YOUR INSTRUCTIONS -
When the word "execution" shows up in a line of the data below, copy that whole line.

DATA FOR THIS EXERCISE -
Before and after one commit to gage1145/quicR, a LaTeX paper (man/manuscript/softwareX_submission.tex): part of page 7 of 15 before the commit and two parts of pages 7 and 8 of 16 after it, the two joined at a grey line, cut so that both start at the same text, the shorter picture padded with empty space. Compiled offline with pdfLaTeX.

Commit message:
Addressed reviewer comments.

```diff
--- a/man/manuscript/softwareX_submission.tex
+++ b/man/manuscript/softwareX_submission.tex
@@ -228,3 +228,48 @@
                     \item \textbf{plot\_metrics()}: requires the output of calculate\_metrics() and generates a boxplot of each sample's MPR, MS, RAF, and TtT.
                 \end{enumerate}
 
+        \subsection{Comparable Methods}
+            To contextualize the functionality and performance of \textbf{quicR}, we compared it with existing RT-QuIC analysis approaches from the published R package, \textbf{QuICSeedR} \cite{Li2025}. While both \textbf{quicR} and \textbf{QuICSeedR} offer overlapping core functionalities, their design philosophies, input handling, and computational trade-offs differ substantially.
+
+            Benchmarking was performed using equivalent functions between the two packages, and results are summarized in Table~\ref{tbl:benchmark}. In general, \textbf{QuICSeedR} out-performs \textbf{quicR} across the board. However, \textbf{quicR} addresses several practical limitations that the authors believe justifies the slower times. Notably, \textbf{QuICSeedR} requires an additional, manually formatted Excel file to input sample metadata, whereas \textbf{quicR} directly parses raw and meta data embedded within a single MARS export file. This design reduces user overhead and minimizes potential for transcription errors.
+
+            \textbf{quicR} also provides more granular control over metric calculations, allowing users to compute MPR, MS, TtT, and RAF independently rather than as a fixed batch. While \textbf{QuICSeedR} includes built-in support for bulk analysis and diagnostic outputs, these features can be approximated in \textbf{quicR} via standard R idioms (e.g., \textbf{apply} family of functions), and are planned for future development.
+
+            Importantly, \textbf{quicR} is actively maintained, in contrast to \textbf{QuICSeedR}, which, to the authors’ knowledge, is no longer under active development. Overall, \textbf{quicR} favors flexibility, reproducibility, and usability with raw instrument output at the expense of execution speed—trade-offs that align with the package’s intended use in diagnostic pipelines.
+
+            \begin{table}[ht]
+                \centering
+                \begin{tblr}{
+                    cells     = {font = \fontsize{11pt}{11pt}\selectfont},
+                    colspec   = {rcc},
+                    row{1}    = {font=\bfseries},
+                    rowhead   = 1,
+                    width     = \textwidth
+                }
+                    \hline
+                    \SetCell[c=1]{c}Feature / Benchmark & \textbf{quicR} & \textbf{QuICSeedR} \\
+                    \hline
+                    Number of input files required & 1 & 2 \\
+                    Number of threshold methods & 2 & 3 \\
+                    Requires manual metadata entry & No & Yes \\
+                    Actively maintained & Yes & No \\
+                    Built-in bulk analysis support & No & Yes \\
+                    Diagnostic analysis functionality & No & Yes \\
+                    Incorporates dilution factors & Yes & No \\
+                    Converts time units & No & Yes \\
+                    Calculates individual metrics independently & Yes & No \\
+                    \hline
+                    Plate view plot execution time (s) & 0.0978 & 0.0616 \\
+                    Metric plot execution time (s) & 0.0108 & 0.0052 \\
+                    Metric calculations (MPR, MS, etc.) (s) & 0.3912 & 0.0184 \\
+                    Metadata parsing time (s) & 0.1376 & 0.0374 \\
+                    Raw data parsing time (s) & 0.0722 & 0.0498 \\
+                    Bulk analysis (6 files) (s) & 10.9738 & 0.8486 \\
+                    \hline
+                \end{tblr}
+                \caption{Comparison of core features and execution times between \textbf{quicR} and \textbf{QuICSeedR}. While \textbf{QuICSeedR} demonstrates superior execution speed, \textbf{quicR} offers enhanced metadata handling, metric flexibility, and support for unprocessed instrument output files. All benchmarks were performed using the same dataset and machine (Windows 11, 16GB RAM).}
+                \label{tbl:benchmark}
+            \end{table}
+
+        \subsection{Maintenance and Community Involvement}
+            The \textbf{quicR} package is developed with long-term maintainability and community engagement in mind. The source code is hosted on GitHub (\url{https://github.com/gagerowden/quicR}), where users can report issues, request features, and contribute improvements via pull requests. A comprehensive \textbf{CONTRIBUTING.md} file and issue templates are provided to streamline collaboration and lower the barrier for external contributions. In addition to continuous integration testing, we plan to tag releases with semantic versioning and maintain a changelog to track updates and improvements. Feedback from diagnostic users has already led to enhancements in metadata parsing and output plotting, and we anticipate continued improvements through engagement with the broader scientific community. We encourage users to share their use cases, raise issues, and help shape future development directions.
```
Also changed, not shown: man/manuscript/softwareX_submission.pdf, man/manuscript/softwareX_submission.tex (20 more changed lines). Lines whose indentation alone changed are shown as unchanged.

WRITTEN SOLUTION -
+            Importantly, \textbf{quicR} is actively maintained, in contrast to \textbf{QuICSeedR}, which, to the authors’ knowledge, is no longer under active development. Overall, \textbf{quicR} favors flexibility, reproducibility, and usability with raw instrument output at the expense of execution speed—trade-offs that align with the package’s intended use in diagnostic pipelines.
+                    Plate view plot execution time (s) & 0.0978 & 0.0616 \\
+                    Metric plot execution time (s) & 0.0108 & 0.0052 \\
+                \caption{Comparison of core features and execution times between \textbf{quicR} and \textbf{QuICSeedR}. While \textbf{QuICSeedR} demonstrates superior execution speed, \textbf{quicR} offers enhanced metadata handling, metric flexibility, and support for unprocessed instrument output files. All benchmarks were performed using the same dataset and machine (Windows 11, 16GB RAM).}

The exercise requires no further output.